**Task requirements:** Return exactly those lines of the material below that fall between the line holding "to StefanHeng/Symbolic-Music-Generation, a" and the line holding "Also changed, not shown: parts of 8", inclusive.

**Record extracts:**
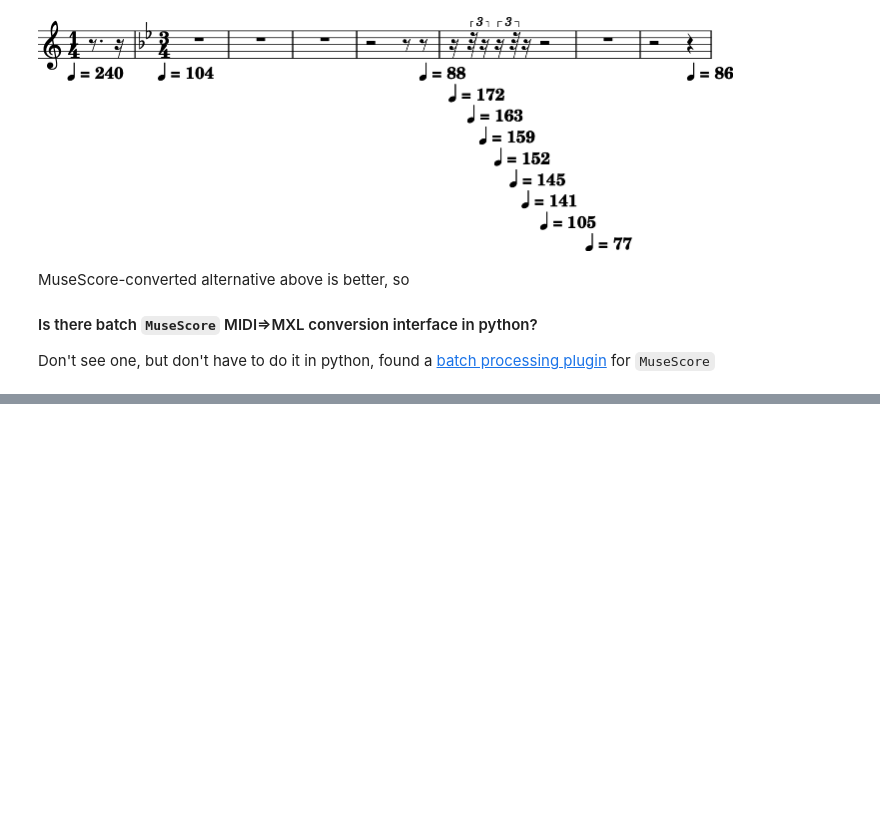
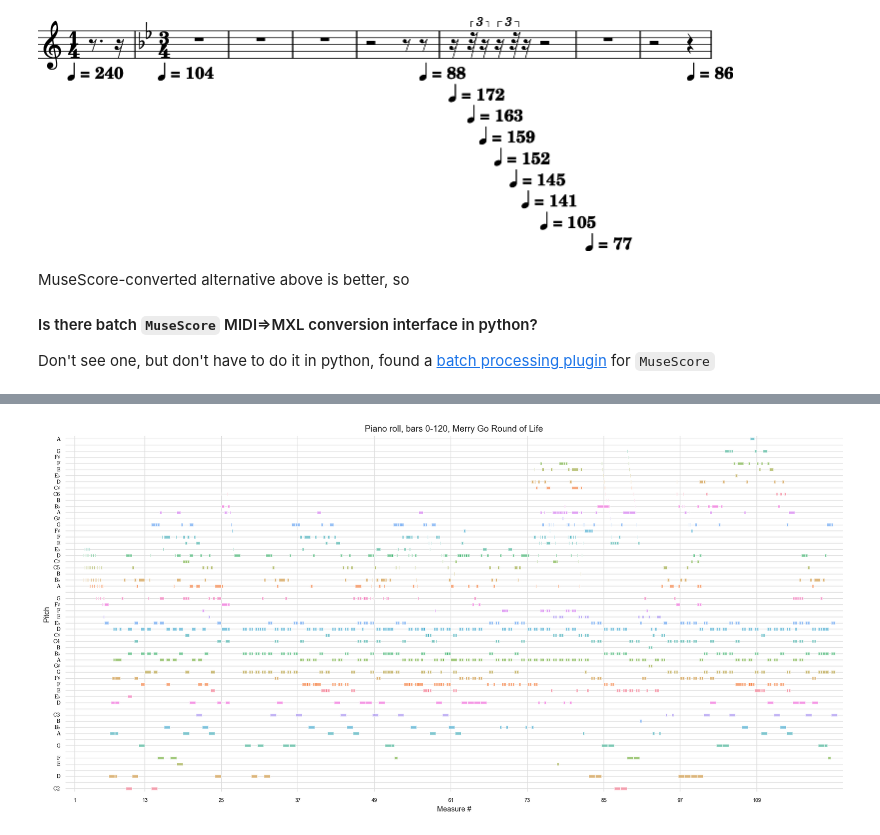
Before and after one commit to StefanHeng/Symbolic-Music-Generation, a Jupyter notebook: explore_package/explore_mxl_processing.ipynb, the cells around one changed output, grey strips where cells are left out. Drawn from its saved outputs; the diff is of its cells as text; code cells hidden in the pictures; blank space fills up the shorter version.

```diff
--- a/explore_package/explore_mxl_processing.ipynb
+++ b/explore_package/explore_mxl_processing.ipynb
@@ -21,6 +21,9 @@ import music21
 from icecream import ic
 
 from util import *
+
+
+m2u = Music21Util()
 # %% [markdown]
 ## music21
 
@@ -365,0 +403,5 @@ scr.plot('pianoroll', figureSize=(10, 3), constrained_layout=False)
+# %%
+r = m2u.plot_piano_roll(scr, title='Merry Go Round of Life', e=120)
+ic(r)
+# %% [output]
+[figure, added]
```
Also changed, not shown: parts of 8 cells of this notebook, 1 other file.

* * *

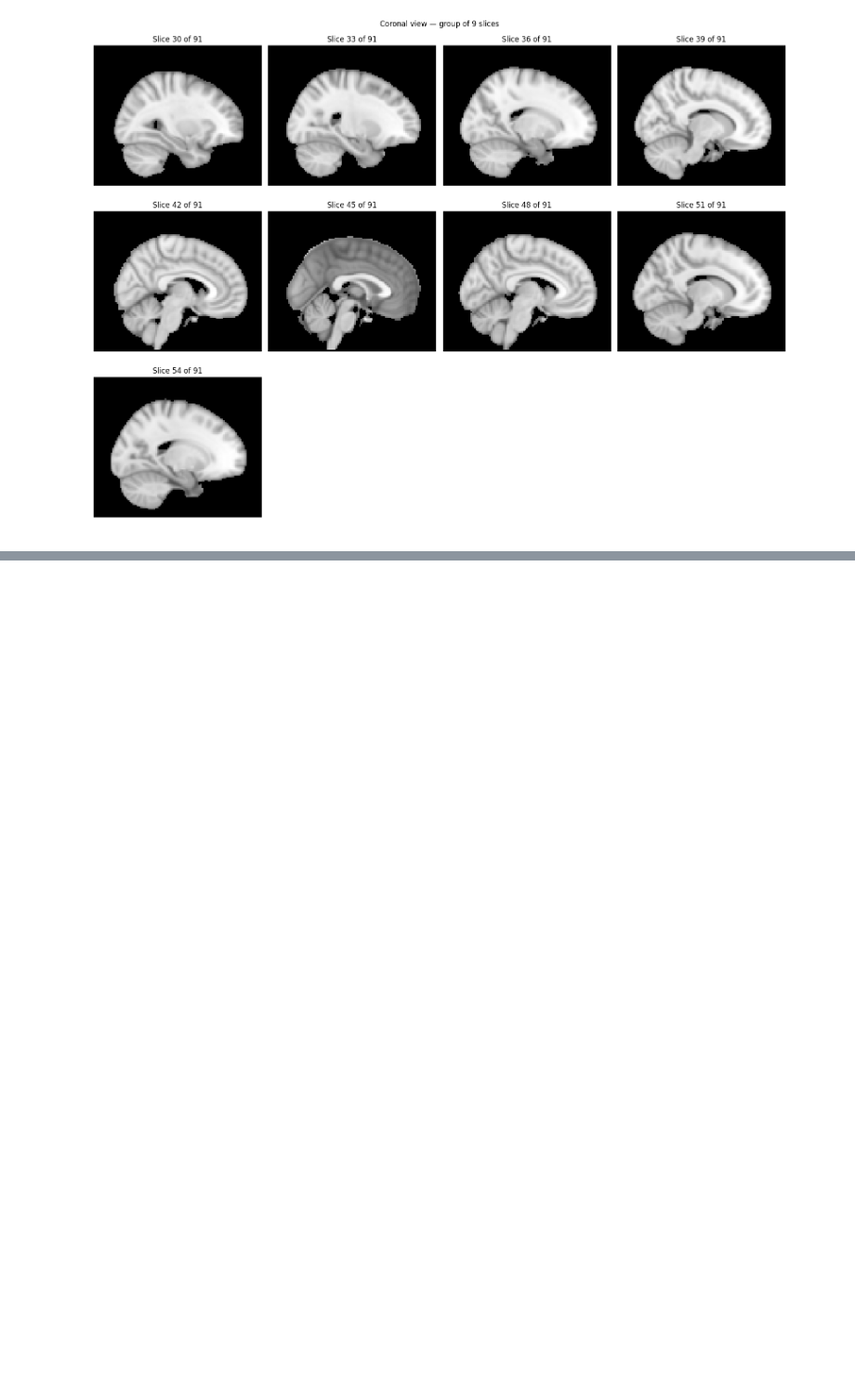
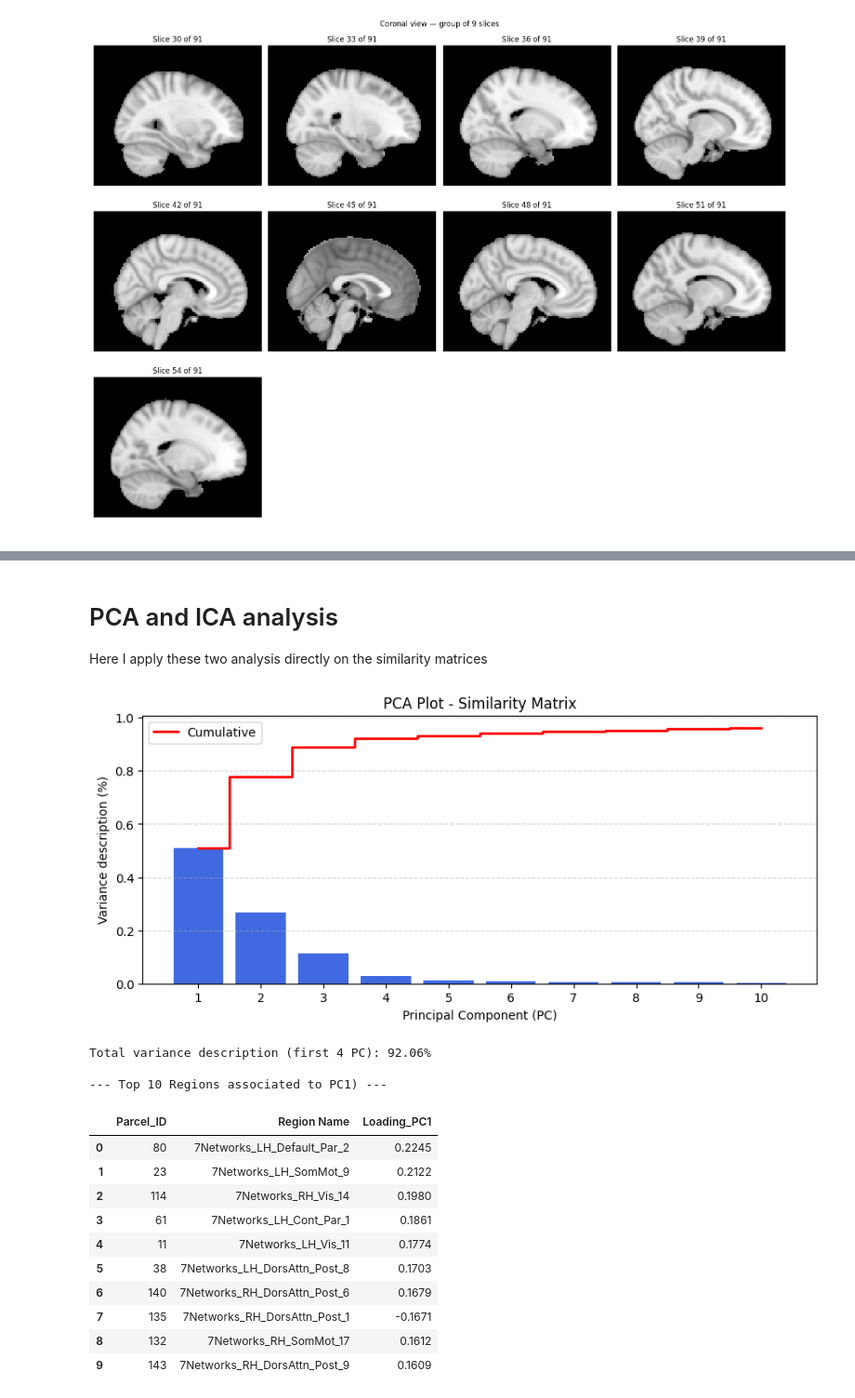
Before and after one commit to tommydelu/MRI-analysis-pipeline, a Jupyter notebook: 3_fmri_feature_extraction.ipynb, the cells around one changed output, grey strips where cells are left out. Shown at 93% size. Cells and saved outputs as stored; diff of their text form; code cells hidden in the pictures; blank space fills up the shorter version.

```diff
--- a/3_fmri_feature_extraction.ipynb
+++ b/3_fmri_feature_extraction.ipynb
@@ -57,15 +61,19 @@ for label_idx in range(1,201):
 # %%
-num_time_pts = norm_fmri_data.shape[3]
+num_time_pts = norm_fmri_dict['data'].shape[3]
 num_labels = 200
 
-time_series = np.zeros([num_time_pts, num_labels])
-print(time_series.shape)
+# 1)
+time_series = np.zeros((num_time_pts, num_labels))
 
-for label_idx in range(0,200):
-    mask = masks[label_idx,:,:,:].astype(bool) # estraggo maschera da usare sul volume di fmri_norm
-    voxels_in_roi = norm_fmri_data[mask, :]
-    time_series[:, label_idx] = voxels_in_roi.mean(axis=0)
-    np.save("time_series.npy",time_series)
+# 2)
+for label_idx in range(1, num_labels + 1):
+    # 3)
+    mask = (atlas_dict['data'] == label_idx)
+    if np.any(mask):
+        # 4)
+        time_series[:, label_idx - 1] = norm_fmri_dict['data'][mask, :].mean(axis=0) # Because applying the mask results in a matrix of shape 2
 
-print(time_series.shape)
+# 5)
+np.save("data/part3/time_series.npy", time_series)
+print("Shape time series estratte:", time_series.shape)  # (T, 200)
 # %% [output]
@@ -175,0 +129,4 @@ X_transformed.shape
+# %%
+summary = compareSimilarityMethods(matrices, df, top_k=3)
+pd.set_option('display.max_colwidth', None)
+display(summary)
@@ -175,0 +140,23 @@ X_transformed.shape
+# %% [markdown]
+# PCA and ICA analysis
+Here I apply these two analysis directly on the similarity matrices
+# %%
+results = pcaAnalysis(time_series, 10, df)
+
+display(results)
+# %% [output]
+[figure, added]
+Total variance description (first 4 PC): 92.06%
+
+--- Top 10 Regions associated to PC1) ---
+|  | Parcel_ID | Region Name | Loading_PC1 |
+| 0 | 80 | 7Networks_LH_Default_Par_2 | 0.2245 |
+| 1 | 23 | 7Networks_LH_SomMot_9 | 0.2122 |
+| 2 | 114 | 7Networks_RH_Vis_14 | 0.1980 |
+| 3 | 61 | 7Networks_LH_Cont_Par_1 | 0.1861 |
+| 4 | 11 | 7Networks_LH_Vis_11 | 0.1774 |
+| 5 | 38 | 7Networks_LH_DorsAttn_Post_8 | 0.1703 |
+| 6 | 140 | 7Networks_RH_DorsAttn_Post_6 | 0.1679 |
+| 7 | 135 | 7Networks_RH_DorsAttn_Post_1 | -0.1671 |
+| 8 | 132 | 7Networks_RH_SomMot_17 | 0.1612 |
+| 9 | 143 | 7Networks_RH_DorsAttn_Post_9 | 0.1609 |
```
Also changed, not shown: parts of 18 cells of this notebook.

--

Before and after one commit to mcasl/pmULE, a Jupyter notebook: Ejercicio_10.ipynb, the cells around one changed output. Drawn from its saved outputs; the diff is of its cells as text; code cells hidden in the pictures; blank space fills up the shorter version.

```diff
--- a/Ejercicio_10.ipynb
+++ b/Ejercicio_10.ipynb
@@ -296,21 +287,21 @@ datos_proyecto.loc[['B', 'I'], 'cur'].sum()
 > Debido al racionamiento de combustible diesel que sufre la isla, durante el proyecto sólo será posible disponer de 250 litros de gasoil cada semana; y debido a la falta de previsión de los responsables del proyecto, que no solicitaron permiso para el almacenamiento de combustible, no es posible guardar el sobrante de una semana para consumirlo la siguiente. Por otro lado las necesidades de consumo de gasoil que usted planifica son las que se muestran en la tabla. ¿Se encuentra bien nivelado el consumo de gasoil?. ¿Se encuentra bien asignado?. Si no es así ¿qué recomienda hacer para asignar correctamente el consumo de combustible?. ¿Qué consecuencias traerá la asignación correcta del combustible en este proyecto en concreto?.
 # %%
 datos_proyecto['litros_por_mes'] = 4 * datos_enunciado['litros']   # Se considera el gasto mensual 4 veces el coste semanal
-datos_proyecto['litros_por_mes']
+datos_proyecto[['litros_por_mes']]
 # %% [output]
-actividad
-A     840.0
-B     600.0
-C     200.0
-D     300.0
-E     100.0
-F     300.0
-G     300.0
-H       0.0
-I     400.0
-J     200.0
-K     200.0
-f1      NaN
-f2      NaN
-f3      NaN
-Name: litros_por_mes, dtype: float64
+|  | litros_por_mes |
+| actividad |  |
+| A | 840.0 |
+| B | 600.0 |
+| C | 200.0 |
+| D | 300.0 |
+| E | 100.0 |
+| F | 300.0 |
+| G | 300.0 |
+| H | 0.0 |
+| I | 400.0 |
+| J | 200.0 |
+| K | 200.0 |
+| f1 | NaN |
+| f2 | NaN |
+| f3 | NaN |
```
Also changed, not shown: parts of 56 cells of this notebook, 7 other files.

**Answer below:**
Before and after one commit to StefanHeng/Symbolic-Music-Generation, a Jupyter notebook: explore_package/explore_mxl_processing.ipynb, the cells around one changed output, grey strips where cells are left out. Drawn from its saved outputs; the diff is of its cells as text; code cells hidden in the pictures; blank space fills up the shorter version.

```diff
--- a/explore_package/explore_mxl_processing.ipynb
+++ b/explore_package/explore_mxl_processing.ipynb
@@ -21,6 +21,9 @@ import music21
 from icecream import ic
 
 from util import *
+
+
+m2u = Music21Util()
 # %% [markdown]
 ## music21
 
@@ -365,0 +403,5 @@ scr.plot('pianoroll', figureSize=(10, 3), constrained_layout=False)
+# %%
+r = m2u.plot_piano_roll(scr, title='Merry Go Round of Life', e=120)
+ic(r)
+# %% [output]
+[figure, added]
```
Also changed, not shown: parts of 8 cells of this notebook, 1 other file.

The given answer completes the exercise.